Exercise: Report all lines of the records that contain "index".

User interface change data:

_ _ _ _ _

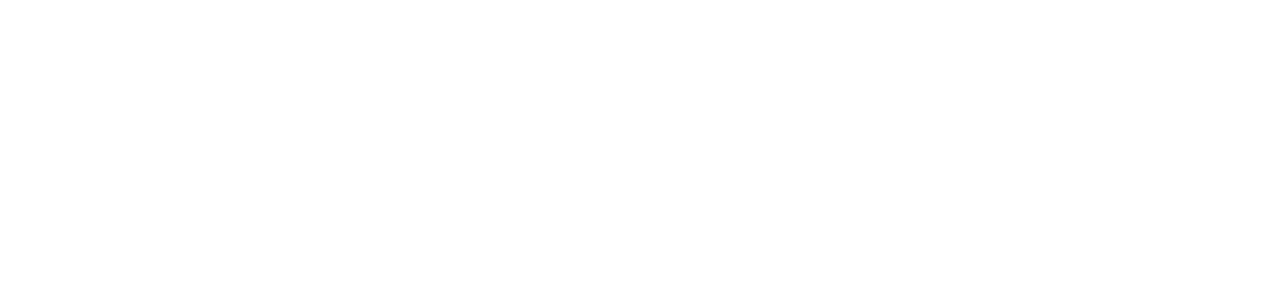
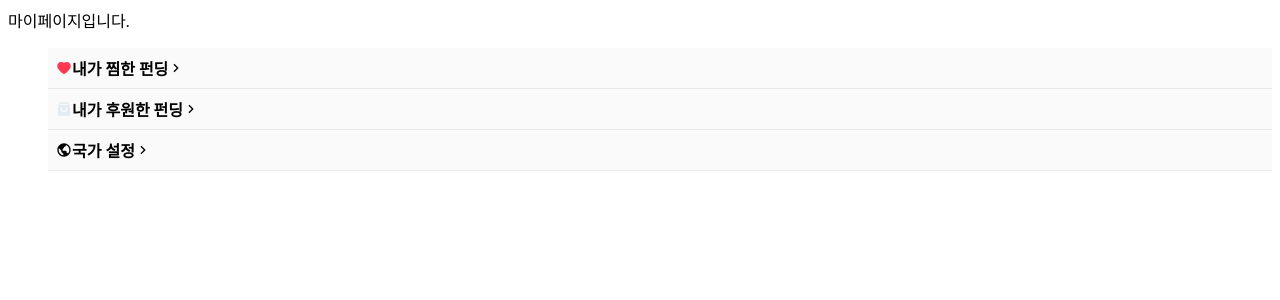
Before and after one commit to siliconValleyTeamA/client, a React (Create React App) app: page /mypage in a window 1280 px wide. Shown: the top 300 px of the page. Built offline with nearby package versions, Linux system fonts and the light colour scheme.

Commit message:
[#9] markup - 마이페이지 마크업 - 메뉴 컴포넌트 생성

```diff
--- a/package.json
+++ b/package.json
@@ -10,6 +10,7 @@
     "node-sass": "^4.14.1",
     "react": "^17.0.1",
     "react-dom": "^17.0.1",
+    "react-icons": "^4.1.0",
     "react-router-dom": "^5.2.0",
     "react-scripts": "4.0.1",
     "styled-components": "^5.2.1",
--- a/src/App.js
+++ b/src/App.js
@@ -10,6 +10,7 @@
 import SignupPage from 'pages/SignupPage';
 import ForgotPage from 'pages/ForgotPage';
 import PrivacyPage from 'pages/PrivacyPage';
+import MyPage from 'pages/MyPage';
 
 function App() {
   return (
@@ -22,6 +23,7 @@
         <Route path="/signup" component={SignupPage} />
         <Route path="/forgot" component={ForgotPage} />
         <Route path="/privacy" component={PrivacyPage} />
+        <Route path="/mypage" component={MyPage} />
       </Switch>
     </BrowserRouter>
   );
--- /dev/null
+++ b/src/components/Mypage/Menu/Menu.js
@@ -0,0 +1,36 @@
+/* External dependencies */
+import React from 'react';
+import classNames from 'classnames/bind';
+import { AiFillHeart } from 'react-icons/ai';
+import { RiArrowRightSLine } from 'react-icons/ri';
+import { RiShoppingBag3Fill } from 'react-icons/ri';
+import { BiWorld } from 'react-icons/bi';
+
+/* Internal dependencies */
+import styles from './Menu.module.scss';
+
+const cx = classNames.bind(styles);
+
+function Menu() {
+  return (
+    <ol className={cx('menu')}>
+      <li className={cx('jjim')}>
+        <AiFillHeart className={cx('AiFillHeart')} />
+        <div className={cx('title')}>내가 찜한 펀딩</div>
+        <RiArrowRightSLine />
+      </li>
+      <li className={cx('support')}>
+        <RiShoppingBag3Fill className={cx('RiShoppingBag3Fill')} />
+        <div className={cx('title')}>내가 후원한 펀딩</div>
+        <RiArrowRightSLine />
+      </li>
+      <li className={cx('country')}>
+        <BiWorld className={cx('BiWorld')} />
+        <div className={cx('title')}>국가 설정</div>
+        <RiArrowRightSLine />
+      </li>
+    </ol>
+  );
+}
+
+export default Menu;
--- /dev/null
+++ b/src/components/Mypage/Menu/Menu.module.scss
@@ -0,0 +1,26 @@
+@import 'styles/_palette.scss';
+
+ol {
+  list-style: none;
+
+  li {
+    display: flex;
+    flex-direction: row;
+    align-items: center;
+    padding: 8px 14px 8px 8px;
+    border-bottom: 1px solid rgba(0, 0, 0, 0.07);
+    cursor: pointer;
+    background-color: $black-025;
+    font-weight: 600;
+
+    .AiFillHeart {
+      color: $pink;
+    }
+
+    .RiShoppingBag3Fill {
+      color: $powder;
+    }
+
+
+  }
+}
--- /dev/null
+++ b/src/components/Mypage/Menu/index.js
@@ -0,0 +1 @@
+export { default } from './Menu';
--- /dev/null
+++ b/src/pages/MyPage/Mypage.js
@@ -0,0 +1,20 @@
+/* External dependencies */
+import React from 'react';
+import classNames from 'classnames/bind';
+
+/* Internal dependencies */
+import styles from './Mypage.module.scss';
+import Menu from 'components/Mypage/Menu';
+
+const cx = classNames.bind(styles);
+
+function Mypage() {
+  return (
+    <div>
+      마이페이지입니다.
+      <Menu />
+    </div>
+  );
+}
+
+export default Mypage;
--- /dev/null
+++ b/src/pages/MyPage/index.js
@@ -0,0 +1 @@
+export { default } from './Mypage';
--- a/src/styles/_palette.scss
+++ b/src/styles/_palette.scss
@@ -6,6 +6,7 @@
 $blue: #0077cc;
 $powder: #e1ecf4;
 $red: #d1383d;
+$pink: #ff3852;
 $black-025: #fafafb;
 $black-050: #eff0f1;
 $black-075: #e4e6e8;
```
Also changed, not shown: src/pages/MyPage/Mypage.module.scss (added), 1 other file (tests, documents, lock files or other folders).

_ _ _ _ _

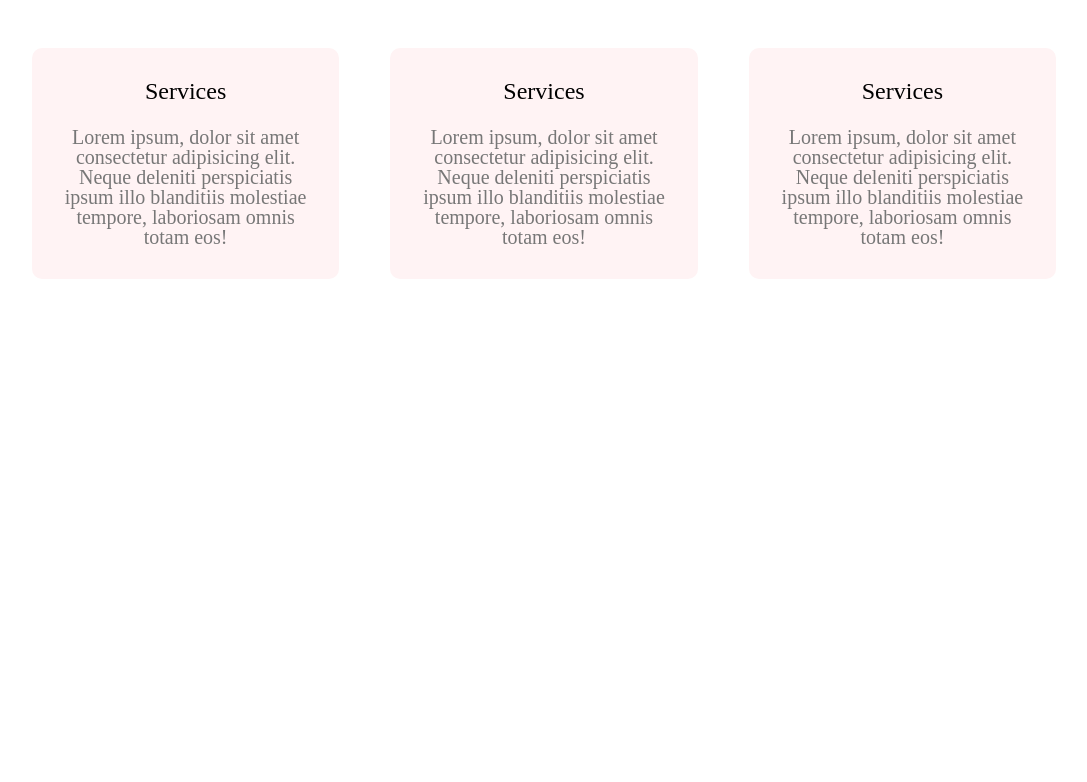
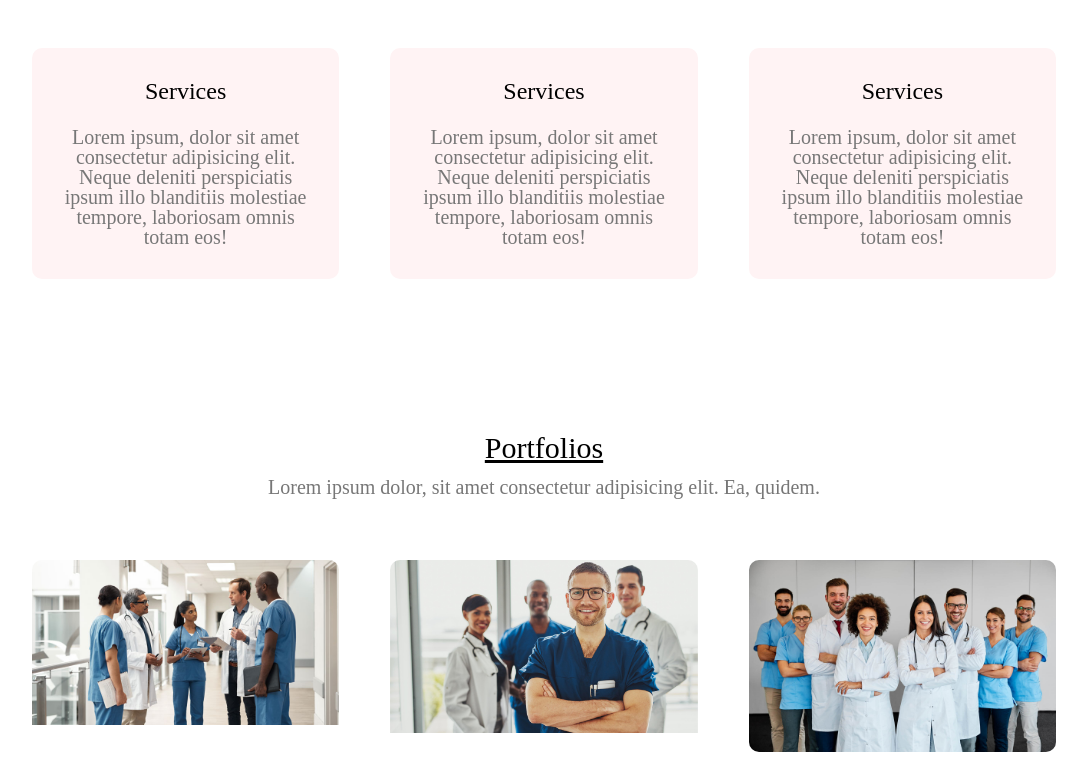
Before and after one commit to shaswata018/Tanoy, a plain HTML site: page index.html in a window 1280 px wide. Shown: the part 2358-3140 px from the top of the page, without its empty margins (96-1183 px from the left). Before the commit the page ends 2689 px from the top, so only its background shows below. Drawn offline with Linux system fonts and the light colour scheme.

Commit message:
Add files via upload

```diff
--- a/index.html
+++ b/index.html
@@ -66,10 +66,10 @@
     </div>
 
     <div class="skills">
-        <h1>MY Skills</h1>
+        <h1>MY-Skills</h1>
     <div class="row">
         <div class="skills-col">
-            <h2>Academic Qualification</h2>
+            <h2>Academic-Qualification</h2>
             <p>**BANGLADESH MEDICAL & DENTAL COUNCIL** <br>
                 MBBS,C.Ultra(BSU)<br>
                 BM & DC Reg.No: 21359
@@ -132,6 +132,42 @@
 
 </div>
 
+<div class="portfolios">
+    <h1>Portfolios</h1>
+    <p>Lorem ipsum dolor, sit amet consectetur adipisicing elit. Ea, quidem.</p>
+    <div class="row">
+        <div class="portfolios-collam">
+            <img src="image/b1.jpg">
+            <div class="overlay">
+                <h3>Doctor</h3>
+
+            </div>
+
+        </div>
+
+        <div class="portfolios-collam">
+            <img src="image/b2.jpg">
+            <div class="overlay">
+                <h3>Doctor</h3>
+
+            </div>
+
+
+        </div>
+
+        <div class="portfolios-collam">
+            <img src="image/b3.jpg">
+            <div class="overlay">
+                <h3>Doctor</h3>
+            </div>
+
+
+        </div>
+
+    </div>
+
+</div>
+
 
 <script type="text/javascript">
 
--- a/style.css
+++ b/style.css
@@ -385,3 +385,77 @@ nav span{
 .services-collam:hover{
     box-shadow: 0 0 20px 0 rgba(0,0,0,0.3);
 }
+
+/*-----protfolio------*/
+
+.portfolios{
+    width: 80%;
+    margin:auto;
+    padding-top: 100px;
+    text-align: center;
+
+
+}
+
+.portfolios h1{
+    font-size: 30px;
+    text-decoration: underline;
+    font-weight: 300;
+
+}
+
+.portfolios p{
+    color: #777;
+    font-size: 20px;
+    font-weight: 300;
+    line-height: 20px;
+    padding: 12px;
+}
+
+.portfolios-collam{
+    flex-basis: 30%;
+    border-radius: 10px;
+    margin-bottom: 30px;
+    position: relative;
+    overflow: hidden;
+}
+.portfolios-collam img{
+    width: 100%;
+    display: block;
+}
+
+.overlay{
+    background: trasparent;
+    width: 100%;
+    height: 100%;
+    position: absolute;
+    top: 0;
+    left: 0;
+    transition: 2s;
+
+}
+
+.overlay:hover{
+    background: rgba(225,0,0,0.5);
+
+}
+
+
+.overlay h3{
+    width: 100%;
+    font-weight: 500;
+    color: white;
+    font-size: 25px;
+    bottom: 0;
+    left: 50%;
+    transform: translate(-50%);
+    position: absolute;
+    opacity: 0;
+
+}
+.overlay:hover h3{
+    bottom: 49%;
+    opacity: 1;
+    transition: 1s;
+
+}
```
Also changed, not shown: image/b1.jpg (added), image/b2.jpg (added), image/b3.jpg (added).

_ _ _ _ _

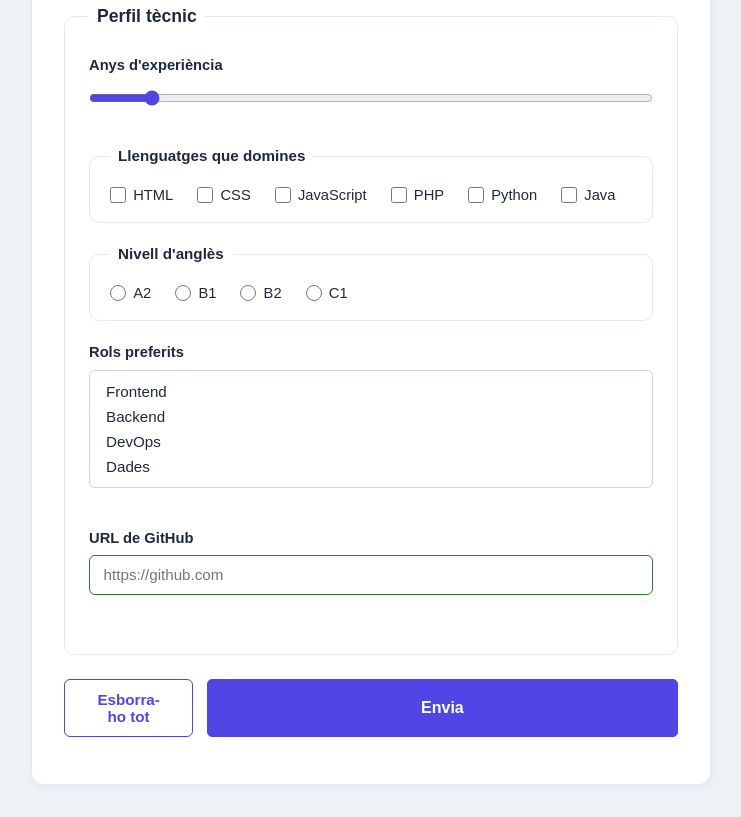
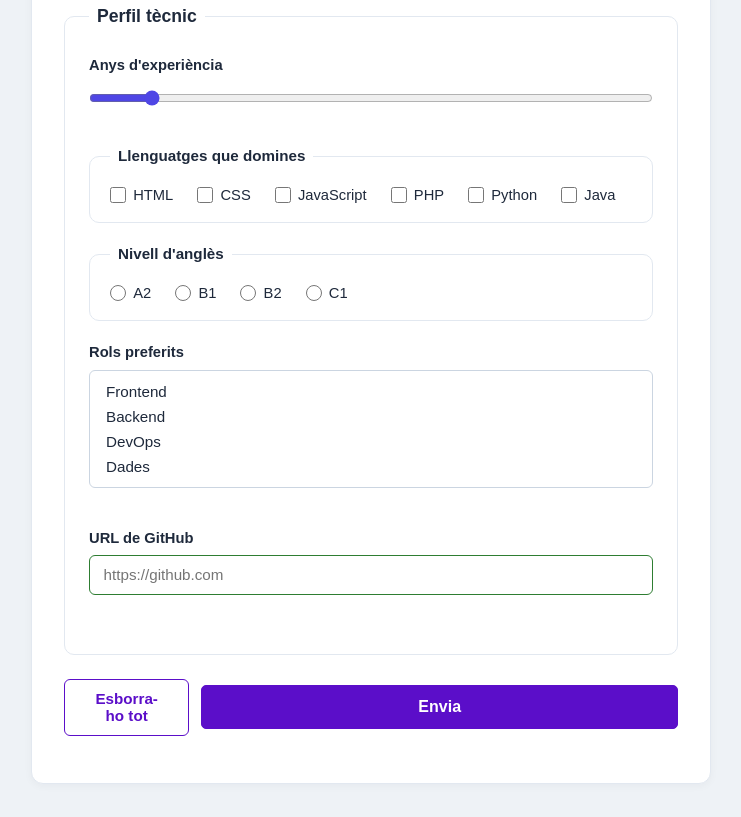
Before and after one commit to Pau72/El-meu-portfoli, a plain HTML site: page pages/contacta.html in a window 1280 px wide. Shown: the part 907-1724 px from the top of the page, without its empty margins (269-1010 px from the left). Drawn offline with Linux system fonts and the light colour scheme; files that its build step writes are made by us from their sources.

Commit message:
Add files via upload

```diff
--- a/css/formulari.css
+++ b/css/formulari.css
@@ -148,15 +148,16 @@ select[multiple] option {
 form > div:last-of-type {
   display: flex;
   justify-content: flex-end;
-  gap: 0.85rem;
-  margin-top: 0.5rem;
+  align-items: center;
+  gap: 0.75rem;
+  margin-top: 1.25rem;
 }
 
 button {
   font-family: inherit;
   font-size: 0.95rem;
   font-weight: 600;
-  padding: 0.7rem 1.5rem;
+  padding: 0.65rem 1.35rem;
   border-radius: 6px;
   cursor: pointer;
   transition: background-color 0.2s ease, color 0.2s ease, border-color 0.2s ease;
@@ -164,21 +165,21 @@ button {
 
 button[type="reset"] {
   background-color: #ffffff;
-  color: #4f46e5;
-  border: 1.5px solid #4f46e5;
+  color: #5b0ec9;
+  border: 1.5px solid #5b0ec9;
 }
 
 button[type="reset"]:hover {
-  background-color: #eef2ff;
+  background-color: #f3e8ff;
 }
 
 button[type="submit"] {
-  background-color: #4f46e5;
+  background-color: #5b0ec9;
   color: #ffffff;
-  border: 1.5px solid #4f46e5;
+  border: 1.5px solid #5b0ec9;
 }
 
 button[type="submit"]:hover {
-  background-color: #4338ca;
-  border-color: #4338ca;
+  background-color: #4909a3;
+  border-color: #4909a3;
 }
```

_ _ _ _ _

Answer:
+++ b/src/components/Mypage/Menu/index.js
+++ b/src/pages/MyPage/index.js
Before and after one commit to shaswata018/Tanoy, a plain HTML site: page index.html in a window 1280 px wide. Shown: the part 2358-3140 px from the top of the page, without its empty margins (96-1183 px from the left). Before the commit the page ends 2689 px from the top, so only its background shows below. Drawn offline with Linux system fonts and the light colour scheme.
--- a/index.html
+++ b/index.html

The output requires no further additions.